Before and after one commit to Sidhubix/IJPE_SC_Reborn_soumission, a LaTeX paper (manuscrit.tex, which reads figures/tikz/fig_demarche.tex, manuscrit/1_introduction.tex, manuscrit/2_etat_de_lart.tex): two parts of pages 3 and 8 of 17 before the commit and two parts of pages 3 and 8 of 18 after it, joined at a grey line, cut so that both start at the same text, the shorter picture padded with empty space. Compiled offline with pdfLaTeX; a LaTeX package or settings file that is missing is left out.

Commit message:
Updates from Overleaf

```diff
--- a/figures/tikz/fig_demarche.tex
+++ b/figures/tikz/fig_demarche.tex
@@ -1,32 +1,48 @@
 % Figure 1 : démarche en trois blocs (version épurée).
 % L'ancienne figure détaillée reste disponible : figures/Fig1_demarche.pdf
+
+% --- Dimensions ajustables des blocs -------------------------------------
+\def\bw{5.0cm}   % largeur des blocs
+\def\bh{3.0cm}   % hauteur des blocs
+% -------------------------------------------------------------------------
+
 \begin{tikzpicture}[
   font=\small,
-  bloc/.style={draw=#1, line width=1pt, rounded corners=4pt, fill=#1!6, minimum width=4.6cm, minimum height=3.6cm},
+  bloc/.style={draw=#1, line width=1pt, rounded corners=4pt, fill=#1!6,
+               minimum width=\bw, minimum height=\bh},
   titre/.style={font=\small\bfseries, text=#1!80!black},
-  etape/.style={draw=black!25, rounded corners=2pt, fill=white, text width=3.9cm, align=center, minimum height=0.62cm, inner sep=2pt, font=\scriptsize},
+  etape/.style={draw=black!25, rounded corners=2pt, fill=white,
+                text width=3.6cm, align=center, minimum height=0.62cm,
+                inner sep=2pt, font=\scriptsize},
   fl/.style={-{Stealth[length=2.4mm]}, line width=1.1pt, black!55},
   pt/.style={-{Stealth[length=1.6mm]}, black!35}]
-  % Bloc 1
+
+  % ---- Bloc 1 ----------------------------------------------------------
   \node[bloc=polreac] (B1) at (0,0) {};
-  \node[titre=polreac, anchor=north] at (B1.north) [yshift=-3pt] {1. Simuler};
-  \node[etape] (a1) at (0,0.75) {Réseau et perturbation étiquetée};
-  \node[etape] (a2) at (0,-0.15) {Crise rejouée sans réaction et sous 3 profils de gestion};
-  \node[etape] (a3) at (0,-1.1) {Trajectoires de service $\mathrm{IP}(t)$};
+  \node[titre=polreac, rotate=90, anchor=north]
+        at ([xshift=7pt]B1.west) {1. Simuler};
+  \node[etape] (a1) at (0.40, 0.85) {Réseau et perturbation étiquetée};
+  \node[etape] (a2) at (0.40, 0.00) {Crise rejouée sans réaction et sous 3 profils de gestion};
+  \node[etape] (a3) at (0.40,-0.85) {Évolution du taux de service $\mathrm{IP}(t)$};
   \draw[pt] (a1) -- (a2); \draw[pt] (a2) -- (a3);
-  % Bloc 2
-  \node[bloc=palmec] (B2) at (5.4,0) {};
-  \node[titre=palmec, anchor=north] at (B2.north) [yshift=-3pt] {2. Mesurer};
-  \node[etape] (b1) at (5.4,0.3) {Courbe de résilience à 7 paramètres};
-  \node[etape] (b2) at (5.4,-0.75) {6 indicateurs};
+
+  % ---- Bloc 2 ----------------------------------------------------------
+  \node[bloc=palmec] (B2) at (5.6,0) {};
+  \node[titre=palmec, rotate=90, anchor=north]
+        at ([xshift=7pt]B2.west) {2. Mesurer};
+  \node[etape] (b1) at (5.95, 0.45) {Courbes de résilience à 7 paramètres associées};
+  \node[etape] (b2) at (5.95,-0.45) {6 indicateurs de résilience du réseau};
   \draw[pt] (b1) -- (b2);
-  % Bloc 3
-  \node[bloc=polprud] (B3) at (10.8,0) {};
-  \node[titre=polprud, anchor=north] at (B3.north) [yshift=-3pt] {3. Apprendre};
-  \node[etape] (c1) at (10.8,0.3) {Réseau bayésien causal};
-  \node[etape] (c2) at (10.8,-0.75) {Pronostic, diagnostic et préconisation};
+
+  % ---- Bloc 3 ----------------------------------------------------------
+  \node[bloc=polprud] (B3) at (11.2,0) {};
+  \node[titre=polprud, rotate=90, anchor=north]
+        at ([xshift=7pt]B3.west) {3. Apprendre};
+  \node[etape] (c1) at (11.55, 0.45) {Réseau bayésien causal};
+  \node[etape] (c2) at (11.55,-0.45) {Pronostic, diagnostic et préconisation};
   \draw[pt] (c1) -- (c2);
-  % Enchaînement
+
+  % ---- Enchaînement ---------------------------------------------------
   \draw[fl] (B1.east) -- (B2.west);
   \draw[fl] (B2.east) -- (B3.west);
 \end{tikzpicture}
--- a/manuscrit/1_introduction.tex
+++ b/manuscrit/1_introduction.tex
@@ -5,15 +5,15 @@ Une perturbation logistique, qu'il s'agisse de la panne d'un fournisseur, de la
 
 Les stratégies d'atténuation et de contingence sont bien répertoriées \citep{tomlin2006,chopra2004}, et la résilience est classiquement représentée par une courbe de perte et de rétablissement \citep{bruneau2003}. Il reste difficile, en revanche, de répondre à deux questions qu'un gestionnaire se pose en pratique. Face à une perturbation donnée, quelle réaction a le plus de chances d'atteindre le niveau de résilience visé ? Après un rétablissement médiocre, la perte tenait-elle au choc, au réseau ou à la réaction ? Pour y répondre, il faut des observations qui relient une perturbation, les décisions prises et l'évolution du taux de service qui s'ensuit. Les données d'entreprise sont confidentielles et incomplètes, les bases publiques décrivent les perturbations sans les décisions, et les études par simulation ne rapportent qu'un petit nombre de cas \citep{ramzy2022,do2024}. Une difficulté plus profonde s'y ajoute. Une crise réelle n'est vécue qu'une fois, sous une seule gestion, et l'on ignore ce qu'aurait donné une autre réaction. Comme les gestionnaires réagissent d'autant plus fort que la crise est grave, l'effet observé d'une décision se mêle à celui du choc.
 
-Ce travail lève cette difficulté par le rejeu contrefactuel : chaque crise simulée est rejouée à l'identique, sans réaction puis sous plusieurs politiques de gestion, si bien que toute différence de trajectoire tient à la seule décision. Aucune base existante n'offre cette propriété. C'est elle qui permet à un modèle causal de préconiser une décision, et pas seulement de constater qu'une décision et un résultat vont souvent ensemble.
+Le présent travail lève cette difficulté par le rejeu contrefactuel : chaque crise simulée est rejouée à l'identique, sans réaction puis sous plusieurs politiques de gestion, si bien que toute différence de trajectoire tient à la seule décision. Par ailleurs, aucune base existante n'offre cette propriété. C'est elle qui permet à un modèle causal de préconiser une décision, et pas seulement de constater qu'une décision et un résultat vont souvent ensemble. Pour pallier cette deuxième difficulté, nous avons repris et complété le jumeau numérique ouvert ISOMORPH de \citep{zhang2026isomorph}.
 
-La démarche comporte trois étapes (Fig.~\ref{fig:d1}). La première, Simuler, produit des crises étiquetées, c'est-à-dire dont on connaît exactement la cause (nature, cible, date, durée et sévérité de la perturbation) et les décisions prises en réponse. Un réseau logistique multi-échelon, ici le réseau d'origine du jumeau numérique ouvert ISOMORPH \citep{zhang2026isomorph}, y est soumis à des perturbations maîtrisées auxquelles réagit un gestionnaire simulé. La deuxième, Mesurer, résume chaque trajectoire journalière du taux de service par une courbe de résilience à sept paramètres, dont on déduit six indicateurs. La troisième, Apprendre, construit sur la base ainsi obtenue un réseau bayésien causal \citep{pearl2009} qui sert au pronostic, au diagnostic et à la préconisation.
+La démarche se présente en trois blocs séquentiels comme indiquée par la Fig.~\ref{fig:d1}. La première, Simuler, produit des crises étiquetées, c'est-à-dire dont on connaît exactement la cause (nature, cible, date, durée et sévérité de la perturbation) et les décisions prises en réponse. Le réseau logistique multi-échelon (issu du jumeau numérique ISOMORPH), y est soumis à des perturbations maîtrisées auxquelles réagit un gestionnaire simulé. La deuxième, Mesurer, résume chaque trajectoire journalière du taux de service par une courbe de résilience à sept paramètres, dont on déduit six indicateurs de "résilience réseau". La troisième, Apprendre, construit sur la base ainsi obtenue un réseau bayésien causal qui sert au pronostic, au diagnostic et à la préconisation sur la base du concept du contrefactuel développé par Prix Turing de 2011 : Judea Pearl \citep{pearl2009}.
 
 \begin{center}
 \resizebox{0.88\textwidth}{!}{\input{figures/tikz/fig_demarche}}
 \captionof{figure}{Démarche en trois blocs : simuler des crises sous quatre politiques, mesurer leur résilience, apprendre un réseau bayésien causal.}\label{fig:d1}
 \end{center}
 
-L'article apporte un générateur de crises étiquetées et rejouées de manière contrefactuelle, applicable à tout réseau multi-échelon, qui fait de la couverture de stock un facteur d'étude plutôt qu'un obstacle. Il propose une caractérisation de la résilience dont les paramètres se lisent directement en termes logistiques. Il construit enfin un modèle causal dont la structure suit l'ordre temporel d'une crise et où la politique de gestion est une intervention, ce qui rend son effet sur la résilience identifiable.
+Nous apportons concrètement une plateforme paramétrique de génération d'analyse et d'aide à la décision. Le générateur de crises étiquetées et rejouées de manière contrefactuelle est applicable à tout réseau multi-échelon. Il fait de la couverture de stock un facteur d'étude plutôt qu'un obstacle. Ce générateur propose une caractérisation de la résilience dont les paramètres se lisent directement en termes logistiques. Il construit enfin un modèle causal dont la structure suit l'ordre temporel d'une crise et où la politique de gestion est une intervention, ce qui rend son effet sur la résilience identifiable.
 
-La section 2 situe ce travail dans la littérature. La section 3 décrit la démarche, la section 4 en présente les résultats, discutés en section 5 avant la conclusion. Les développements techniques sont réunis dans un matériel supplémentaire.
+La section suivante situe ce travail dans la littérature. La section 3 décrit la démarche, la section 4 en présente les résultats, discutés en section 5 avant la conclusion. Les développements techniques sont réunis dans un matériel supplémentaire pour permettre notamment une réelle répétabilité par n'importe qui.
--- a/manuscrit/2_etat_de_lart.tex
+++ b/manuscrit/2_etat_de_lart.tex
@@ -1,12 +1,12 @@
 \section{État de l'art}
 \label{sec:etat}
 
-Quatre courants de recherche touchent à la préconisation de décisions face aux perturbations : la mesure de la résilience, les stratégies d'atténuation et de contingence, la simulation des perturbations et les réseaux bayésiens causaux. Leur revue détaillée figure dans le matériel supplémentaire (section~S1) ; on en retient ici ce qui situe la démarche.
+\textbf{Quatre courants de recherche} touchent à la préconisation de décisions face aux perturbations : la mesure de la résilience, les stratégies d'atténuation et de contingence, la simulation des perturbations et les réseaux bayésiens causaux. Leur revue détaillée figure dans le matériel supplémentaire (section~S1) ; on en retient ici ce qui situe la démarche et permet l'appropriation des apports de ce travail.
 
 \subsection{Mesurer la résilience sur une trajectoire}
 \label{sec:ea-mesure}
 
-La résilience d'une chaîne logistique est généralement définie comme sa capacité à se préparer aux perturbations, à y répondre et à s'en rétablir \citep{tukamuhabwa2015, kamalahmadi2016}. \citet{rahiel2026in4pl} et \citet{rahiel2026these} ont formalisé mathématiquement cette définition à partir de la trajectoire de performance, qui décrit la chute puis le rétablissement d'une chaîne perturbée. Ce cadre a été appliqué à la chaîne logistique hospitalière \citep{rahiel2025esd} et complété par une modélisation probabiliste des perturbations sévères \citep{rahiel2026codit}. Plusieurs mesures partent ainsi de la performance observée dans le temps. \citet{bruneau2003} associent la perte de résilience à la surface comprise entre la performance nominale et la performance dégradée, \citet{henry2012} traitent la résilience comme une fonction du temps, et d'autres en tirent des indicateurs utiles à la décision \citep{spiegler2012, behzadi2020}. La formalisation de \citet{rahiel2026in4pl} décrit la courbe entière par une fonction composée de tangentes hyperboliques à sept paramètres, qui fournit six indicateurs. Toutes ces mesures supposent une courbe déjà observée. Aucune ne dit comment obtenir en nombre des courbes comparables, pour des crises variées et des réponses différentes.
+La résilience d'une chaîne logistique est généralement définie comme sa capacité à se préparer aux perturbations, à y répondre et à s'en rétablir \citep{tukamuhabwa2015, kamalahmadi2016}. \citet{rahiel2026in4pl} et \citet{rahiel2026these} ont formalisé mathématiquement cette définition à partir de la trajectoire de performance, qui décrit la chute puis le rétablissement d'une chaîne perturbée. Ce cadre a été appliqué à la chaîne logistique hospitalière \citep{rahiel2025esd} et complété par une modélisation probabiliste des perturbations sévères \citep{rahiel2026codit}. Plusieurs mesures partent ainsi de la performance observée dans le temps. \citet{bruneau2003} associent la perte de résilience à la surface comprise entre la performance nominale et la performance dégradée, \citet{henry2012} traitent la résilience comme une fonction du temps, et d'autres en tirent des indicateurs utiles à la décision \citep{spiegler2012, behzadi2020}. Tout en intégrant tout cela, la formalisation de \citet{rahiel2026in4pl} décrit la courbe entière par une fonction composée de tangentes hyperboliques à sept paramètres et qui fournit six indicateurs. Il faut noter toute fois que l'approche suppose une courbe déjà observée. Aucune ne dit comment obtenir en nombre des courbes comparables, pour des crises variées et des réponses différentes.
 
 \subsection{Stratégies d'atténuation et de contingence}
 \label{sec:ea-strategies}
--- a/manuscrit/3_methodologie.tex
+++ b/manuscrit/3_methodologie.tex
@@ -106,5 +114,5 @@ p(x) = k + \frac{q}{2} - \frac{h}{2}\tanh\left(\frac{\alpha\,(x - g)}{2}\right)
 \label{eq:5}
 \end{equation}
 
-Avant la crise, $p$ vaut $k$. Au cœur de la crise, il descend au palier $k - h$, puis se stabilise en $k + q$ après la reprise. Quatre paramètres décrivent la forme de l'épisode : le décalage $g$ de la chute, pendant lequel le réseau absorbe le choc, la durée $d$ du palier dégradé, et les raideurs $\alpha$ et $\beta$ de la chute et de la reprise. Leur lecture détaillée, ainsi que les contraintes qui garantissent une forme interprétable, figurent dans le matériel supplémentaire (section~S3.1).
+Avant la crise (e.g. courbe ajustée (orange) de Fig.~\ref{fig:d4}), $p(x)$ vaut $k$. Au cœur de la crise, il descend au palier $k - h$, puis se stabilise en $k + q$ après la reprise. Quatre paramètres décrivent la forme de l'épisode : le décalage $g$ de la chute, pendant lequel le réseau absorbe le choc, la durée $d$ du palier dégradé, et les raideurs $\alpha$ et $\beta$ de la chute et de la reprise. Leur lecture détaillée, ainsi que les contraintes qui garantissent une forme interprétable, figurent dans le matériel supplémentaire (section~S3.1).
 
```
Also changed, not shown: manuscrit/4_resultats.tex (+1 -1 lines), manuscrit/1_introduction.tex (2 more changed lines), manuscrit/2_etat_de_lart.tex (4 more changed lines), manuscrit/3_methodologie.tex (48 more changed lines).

-------------------------

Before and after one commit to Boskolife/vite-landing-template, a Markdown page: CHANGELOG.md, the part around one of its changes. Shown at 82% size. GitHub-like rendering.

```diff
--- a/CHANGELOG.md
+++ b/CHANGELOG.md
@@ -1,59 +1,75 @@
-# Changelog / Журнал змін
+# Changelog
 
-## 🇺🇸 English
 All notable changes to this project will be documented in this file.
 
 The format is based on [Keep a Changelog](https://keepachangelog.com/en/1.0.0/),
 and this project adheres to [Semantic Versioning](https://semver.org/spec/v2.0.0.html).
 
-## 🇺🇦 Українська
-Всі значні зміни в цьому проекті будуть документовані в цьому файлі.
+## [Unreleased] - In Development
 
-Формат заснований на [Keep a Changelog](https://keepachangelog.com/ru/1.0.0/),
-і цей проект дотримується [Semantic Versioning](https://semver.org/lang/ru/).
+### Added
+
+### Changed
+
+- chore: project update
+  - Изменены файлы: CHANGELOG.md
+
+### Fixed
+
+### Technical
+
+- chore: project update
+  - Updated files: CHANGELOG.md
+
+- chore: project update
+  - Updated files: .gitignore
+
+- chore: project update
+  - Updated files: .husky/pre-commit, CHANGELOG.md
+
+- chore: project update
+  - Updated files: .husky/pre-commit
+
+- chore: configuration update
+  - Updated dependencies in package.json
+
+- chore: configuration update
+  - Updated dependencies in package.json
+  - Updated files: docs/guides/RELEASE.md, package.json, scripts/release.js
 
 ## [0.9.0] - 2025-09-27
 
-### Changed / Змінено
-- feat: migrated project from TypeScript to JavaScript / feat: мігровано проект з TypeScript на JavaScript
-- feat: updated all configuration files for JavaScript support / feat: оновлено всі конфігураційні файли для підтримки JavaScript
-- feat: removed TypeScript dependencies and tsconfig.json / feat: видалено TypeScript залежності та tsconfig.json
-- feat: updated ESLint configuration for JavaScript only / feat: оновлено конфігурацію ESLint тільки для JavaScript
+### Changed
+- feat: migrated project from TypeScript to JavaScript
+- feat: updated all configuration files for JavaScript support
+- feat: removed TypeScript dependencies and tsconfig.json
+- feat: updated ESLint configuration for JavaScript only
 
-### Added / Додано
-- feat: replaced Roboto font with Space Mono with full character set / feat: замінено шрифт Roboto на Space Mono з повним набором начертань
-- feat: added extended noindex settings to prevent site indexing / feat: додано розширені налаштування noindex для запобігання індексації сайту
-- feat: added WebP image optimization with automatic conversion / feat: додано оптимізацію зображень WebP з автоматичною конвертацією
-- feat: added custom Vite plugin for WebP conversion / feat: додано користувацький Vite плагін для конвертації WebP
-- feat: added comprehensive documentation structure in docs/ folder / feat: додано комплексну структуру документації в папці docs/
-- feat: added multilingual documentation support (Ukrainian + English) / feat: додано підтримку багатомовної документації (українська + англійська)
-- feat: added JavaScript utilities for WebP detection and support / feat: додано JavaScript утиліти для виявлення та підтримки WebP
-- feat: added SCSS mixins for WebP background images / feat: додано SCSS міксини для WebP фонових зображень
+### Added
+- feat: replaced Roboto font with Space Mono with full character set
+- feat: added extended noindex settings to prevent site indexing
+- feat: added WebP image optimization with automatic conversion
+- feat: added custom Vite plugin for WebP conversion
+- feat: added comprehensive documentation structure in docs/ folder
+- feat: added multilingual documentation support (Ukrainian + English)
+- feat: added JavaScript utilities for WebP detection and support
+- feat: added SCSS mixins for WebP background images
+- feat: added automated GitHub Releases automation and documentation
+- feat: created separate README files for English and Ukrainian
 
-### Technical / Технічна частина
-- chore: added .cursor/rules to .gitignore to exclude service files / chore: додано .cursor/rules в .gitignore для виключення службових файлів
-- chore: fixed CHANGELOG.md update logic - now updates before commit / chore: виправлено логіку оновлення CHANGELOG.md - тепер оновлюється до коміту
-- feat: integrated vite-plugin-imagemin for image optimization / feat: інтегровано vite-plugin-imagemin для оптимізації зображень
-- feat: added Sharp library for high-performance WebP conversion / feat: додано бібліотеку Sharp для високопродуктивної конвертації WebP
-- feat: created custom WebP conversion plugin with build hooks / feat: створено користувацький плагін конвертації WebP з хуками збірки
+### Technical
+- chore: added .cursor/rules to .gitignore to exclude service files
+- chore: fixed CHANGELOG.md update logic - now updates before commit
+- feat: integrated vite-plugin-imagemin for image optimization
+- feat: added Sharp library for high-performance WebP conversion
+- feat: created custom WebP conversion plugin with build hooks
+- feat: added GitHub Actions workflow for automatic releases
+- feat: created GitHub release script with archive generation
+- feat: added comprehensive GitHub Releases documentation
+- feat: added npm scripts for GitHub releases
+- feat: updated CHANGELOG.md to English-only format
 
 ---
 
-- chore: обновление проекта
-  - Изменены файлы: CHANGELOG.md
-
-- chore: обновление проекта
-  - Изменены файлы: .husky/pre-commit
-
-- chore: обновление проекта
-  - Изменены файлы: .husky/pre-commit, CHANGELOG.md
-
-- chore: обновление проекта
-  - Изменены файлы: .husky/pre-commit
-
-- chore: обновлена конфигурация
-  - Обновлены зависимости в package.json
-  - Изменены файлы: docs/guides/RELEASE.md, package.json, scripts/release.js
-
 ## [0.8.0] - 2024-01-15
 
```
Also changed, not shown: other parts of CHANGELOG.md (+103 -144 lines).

-------------------------

#### [PROBLEM REQUIREMENTS]
Among the lines above, which contain the word "comprehensive"? Copy every one.

#### [WRITTEN RESPONSE]
-- feat: added comprehensive documentation structure in docs/ folder / feat: додано комплексну структуру документації в папці docs/
+- feat: added comprehensive documentation structure in docs/ folder
+- feat: added comprehensive GitHub Releases documentation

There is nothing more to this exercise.